(What to work on): Determine how many lines of the entries that follow contain "label", and respond with that number alone.

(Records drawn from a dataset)
*-*-*

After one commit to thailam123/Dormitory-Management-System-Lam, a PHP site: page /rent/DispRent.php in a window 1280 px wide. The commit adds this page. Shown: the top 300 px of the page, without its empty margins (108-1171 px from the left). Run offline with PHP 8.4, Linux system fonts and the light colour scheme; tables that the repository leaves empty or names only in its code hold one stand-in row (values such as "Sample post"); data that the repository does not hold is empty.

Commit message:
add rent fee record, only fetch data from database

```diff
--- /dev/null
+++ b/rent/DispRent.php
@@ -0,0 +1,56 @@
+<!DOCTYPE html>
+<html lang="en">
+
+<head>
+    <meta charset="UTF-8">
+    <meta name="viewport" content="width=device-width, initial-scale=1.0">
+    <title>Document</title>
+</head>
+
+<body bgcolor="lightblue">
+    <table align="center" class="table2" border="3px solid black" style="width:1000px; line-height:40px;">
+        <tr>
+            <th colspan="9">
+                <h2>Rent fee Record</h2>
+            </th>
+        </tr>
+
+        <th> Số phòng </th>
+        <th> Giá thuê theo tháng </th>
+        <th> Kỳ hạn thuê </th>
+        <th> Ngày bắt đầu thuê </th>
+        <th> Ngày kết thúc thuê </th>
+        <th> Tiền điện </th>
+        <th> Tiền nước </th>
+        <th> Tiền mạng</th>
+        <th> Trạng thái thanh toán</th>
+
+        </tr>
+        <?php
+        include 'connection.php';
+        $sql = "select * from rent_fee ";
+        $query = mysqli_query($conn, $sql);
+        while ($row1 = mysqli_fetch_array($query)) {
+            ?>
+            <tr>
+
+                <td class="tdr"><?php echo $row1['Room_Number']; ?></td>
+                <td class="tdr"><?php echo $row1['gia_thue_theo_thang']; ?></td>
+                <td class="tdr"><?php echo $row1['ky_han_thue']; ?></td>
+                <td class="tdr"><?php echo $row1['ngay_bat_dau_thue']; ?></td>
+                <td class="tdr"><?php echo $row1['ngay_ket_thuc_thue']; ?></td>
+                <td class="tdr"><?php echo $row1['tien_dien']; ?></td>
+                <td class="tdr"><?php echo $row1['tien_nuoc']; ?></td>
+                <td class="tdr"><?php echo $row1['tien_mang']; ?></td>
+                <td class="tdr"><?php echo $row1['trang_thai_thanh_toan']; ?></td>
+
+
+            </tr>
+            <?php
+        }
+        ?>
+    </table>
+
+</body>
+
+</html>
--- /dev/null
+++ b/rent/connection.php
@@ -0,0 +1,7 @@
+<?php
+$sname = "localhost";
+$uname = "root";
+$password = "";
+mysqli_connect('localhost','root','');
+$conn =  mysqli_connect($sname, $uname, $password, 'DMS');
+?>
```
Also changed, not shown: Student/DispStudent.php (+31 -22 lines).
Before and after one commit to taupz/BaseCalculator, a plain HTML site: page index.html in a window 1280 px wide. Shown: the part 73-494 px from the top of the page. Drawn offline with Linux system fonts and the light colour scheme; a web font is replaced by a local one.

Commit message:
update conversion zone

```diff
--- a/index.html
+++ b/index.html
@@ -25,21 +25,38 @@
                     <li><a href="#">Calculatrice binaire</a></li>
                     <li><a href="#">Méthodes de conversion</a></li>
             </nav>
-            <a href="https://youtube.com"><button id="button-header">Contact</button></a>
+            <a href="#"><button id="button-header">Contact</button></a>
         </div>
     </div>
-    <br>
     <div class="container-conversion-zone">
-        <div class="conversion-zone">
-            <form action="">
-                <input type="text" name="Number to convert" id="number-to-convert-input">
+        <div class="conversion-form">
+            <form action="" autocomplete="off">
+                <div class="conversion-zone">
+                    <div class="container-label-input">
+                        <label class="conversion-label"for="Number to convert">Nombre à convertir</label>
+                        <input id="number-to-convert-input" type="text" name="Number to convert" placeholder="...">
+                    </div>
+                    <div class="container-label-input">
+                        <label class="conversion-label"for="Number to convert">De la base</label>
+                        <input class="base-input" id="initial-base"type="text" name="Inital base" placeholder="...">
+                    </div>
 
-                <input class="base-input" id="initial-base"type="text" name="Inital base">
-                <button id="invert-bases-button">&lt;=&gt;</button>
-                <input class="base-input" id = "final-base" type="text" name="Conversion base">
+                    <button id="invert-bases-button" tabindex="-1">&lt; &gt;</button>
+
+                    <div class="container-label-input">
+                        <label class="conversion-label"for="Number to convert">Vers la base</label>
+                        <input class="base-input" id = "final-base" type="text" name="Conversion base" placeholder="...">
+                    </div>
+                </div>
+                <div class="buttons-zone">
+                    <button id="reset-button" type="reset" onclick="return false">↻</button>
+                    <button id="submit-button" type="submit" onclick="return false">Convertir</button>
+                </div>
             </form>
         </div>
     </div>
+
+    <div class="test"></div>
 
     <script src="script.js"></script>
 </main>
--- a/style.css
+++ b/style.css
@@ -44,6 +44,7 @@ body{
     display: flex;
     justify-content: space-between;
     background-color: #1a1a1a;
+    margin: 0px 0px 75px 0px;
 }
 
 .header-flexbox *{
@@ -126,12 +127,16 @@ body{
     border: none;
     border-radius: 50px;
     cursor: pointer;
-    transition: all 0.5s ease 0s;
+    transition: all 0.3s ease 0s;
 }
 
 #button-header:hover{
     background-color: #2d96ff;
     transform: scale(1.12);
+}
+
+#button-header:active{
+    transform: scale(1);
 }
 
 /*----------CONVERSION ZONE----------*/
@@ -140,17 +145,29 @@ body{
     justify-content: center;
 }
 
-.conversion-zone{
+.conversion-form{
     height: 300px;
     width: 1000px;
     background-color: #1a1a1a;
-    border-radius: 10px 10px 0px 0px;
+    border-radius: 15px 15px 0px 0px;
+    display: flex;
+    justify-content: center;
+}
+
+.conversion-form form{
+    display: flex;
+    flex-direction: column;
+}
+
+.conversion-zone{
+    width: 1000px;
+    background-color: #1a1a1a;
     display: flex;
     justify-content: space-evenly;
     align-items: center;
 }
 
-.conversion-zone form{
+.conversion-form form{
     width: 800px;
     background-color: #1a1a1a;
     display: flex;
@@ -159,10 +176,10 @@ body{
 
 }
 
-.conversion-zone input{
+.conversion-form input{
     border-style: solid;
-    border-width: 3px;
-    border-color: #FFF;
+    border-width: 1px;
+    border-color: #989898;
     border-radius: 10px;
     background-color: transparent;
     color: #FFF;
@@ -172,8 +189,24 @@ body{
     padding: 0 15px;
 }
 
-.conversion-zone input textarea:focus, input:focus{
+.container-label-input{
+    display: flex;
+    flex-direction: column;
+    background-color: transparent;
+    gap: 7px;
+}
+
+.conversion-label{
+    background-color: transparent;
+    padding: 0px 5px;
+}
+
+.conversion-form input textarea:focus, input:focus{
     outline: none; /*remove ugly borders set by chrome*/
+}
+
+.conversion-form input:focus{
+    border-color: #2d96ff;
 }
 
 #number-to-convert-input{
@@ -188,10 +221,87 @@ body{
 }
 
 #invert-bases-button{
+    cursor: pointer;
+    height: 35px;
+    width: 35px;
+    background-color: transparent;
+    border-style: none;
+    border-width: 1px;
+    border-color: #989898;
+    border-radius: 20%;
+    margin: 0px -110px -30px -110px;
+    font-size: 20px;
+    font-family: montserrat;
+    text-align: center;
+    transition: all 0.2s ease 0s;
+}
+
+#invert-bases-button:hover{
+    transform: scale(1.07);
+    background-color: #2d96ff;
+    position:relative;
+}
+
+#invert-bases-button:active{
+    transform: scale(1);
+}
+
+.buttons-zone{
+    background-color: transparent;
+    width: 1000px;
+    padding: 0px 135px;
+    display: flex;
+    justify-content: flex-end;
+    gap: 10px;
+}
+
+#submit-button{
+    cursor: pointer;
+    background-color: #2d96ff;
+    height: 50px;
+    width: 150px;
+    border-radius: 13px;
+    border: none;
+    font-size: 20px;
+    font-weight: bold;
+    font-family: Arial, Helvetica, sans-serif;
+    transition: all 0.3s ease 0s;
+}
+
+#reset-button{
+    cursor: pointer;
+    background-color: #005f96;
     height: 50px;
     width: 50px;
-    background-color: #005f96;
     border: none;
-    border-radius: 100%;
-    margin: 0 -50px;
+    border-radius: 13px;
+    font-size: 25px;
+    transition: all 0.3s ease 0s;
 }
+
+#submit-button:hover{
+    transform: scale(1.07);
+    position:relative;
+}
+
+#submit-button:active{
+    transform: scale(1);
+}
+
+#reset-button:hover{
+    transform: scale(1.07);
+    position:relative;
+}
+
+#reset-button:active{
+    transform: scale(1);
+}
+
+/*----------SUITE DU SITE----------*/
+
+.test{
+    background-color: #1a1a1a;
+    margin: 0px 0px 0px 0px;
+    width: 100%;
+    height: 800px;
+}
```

*-*-*

(Output): 8